● Problem to work on
Look through the data and write out every line with the word "カタログ保持" in it.

-------- Data listing

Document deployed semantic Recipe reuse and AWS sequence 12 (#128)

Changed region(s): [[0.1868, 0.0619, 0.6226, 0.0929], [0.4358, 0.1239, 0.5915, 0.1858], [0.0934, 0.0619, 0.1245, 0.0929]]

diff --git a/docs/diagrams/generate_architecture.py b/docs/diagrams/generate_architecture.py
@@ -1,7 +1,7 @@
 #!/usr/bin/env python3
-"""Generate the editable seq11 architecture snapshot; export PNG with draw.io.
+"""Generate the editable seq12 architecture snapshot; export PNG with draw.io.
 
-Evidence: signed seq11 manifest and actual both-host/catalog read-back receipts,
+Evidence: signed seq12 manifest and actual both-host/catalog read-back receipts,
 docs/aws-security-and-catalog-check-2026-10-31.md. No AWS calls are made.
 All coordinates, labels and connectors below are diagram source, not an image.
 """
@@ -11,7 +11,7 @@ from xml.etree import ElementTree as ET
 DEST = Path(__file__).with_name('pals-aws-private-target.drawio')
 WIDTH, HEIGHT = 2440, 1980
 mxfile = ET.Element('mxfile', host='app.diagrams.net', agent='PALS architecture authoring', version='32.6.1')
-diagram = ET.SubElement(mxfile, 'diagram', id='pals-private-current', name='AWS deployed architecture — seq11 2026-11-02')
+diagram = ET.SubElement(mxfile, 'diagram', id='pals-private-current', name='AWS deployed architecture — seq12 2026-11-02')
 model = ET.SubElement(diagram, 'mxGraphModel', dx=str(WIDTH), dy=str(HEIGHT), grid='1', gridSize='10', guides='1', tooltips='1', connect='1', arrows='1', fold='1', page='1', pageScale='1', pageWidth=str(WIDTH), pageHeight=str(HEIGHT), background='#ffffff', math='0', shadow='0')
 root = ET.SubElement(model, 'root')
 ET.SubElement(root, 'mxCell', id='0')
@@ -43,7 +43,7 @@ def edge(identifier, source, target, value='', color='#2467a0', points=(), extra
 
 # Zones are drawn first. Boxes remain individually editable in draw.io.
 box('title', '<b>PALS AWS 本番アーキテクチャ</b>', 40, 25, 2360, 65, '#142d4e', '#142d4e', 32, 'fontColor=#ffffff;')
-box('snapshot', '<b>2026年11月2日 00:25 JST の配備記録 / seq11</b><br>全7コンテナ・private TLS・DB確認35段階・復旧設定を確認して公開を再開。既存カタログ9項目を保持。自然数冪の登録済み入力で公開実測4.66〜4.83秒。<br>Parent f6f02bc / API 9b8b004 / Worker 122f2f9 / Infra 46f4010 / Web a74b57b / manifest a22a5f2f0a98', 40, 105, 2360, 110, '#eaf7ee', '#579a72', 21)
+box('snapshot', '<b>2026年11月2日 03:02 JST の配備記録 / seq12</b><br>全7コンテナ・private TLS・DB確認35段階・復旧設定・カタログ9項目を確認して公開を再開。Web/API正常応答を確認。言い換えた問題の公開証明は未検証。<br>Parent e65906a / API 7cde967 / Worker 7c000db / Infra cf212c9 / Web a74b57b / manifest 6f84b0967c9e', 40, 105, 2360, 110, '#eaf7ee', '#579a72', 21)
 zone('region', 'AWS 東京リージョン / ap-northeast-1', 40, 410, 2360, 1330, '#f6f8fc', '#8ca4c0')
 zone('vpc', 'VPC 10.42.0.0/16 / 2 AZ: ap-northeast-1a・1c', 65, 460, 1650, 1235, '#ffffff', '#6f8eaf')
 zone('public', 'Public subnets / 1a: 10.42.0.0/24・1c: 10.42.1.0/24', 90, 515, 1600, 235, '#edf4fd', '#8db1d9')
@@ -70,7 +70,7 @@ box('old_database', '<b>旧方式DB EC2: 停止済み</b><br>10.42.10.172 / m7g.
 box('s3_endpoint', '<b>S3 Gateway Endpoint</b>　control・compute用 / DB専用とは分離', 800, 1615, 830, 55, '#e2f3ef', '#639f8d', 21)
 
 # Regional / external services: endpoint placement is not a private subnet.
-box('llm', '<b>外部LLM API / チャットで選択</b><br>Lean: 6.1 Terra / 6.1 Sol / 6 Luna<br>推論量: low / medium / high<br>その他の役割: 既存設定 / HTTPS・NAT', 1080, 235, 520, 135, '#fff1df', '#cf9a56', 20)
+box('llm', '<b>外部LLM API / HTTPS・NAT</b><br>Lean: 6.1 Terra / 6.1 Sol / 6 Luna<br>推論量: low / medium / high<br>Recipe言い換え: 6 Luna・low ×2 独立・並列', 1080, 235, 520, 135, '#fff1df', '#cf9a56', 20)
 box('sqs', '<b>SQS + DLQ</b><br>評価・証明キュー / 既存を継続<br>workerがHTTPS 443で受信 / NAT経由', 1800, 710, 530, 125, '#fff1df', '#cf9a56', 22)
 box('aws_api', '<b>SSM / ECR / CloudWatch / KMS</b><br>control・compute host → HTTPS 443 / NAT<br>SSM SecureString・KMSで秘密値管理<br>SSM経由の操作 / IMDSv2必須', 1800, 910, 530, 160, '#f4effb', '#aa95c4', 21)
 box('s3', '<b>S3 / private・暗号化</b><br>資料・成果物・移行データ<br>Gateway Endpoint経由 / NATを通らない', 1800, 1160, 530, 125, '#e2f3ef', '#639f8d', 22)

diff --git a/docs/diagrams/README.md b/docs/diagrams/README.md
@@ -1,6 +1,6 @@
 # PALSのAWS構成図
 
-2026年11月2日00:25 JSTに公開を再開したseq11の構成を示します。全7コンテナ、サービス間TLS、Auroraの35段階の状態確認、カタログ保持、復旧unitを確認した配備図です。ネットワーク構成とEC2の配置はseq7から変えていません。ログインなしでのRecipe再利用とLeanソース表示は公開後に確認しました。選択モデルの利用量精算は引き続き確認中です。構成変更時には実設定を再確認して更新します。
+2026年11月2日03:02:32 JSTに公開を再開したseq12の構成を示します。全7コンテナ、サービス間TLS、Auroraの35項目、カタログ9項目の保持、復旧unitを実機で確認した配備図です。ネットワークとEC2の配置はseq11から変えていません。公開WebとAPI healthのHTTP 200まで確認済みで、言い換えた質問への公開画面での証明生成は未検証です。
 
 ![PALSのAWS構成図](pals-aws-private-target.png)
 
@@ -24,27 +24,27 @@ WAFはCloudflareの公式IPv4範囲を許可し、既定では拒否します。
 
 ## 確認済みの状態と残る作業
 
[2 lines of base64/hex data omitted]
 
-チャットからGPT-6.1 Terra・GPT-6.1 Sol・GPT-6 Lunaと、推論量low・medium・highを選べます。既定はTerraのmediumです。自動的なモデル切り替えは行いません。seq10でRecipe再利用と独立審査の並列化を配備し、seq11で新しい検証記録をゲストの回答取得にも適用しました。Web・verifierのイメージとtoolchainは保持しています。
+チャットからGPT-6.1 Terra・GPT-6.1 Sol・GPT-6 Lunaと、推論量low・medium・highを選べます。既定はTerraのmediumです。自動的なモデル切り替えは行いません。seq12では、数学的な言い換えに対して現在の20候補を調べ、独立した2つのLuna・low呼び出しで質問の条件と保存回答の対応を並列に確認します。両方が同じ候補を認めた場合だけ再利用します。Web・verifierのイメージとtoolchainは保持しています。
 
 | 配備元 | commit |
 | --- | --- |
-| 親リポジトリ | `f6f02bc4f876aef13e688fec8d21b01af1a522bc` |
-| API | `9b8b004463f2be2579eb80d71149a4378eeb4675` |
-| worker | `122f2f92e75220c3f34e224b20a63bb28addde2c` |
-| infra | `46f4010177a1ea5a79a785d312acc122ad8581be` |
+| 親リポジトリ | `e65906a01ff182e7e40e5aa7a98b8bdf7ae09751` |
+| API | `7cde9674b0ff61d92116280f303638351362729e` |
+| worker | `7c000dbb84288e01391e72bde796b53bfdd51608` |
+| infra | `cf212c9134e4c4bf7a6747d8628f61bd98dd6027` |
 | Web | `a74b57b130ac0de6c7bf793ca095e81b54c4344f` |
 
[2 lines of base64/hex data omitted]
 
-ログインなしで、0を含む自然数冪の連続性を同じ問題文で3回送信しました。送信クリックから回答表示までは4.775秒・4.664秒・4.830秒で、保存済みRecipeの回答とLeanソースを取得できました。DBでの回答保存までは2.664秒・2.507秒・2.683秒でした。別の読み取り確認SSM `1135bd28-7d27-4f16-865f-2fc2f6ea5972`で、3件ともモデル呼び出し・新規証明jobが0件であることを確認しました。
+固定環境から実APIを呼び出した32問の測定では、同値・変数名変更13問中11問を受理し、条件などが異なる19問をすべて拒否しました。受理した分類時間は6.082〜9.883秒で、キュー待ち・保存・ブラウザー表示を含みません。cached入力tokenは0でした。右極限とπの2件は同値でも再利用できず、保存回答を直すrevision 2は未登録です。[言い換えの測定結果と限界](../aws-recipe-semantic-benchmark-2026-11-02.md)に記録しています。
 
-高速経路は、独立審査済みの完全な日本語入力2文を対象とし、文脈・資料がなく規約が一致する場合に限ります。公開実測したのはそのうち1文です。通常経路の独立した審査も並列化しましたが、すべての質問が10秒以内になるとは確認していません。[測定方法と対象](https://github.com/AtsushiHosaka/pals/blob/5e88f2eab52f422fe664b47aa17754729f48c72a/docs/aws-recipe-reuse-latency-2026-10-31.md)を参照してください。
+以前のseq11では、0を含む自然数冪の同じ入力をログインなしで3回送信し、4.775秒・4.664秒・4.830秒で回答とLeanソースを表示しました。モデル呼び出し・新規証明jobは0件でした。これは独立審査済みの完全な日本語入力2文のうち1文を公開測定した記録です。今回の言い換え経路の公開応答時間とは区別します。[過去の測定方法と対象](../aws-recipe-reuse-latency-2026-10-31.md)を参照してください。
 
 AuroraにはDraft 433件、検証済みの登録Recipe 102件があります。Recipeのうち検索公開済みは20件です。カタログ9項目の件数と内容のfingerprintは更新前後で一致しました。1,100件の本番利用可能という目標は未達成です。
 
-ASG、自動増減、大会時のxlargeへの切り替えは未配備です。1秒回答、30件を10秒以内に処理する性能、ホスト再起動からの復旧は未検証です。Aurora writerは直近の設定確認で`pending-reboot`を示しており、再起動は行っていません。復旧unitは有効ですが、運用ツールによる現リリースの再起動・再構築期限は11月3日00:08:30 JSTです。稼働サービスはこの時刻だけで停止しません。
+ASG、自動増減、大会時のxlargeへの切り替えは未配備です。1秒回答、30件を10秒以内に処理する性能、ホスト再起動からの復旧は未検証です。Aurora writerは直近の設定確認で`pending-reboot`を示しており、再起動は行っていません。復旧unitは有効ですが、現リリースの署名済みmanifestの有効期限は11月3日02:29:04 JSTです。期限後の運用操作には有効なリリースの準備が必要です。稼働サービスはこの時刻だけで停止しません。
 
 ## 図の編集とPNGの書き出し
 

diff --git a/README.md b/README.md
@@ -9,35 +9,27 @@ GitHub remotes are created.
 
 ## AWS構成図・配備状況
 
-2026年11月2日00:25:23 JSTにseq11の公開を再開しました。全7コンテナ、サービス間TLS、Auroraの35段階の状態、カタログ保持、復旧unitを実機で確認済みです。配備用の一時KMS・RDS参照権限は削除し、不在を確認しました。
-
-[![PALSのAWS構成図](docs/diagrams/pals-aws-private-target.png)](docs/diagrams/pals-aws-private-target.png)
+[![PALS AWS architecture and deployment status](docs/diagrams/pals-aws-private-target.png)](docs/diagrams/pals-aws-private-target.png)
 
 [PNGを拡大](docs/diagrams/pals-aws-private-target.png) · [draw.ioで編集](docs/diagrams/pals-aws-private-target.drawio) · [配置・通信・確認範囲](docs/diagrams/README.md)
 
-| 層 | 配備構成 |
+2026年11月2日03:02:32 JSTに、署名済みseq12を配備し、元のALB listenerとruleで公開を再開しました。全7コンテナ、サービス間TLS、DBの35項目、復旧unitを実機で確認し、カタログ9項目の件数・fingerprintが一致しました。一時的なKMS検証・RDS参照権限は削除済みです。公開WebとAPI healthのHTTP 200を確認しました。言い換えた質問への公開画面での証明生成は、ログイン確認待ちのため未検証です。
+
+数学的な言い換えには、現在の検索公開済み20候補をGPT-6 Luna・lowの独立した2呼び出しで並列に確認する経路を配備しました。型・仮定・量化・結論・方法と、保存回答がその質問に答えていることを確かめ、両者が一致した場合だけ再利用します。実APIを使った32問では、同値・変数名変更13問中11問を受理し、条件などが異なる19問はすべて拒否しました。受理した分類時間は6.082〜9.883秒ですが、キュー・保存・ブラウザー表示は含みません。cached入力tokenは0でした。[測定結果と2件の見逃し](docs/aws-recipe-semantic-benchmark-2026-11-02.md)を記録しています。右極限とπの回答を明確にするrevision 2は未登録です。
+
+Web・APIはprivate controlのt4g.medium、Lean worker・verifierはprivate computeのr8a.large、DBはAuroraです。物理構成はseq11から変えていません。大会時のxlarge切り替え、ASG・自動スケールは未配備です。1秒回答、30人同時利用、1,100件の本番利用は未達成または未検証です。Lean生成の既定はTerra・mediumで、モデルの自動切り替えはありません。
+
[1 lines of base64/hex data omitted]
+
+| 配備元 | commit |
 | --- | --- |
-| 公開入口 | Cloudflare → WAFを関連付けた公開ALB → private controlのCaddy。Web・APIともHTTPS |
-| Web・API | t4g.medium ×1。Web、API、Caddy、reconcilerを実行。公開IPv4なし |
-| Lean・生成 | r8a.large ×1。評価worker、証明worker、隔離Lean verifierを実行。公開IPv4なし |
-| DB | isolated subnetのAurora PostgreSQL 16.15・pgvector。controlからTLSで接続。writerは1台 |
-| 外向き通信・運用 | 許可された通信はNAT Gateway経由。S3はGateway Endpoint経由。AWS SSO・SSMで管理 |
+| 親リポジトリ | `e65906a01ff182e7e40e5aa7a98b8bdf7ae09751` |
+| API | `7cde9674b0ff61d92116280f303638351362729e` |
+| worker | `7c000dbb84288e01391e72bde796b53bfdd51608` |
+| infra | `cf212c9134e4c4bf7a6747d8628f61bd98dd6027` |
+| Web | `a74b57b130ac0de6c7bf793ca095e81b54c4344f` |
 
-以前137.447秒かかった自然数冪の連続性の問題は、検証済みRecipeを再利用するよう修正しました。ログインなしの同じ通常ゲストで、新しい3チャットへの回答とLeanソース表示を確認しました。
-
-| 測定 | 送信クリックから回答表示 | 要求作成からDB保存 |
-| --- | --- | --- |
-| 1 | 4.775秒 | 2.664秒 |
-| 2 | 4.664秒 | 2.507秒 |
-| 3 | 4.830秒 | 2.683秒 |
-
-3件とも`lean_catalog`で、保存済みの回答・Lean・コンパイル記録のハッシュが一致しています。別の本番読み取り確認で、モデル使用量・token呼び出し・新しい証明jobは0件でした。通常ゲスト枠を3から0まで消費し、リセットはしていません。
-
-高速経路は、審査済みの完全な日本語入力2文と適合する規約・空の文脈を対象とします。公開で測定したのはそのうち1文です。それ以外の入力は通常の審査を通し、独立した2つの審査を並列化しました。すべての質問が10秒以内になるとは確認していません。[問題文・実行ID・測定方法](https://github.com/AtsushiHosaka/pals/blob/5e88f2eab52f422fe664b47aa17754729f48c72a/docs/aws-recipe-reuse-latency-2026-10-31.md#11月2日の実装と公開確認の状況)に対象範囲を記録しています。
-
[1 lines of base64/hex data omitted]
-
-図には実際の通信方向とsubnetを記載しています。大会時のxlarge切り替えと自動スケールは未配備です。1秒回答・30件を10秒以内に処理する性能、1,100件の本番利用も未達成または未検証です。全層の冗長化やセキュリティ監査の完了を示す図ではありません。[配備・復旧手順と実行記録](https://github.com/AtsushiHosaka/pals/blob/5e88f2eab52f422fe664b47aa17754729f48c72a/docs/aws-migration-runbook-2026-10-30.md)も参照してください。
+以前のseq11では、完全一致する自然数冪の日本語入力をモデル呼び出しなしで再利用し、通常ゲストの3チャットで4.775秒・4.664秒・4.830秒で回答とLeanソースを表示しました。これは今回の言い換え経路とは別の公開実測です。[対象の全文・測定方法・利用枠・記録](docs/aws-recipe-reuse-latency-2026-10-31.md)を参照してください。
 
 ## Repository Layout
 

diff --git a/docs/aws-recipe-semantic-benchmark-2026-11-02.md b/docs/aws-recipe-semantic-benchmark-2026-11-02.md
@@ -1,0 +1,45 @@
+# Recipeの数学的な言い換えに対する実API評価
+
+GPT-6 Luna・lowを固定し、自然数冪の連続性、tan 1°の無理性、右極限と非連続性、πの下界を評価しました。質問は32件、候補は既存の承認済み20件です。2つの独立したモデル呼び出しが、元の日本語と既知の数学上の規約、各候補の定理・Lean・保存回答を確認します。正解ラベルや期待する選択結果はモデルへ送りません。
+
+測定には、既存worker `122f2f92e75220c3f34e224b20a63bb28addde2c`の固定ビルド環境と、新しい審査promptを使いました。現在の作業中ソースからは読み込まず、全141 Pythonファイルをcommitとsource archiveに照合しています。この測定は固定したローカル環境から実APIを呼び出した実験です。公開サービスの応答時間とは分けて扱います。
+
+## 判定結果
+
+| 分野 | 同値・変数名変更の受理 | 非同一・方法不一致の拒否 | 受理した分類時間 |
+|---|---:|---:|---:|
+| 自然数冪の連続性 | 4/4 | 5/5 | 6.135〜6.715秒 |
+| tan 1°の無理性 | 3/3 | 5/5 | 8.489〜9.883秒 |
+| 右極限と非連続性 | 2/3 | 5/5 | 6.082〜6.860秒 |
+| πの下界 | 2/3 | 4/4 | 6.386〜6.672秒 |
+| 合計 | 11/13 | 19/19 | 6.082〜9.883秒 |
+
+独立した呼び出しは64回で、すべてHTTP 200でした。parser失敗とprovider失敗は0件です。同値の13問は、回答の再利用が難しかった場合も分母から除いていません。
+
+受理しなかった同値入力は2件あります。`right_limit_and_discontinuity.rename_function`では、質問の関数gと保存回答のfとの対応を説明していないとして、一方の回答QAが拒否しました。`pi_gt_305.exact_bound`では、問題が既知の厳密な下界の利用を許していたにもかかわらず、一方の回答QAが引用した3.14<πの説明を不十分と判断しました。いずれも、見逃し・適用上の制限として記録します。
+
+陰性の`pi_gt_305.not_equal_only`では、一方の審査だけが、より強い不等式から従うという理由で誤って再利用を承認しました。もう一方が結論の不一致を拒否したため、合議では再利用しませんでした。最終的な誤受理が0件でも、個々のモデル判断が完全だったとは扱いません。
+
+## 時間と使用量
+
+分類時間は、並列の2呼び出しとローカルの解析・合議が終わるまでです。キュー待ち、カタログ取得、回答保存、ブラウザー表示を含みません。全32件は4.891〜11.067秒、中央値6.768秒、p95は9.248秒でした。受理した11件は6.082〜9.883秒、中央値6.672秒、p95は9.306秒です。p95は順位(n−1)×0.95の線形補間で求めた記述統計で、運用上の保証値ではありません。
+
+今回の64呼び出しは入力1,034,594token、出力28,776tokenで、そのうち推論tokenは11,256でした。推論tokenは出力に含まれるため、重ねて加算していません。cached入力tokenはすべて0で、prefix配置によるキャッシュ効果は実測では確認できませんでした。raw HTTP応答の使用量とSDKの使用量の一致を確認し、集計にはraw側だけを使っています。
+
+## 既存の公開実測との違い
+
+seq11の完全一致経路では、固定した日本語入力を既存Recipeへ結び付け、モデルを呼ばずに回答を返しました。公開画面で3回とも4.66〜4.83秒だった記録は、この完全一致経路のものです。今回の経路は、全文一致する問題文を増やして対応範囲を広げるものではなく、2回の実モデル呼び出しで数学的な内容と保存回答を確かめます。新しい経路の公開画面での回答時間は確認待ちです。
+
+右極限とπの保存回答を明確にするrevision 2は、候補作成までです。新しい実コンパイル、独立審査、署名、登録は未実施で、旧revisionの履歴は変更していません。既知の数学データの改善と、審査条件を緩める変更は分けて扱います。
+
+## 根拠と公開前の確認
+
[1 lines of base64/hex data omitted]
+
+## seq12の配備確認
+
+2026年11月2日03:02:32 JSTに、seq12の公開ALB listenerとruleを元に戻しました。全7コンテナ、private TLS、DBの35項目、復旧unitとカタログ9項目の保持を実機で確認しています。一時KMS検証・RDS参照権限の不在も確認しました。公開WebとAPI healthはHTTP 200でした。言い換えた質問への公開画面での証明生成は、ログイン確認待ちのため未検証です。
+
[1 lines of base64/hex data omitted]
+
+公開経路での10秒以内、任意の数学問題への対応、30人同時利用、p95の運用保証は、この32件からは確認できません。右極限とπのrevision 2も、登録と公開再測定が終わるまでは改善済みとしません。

----------------

● Completed task
-2026年11月2日00:25 JSTに公開を再開したseq11の構成を示します。全7コンテナ、サービス間TLS、Auroraの35段階の状態確認、カタログ保持、復旧unitを確認した配備図です。ネットワーク構成とEC2の配置はseq7から変えていません。ログインなしでのRecipe再利用とLeanソース表示は公開後に確認しました。選択モデルの利用量精算は引き続き確認中です。構成変更時には実設定を再確認して更新します。
-2026年11月2日00:25:23 JSTにseq11の公開を再開しました。全7コンテナ、サービス間TLS、Auroraの35段階の状態、カタログ保持、復旧unitを実機で確認済みです。配備用の一時KMS・RDS参照権限は削除し、不在を確認しました。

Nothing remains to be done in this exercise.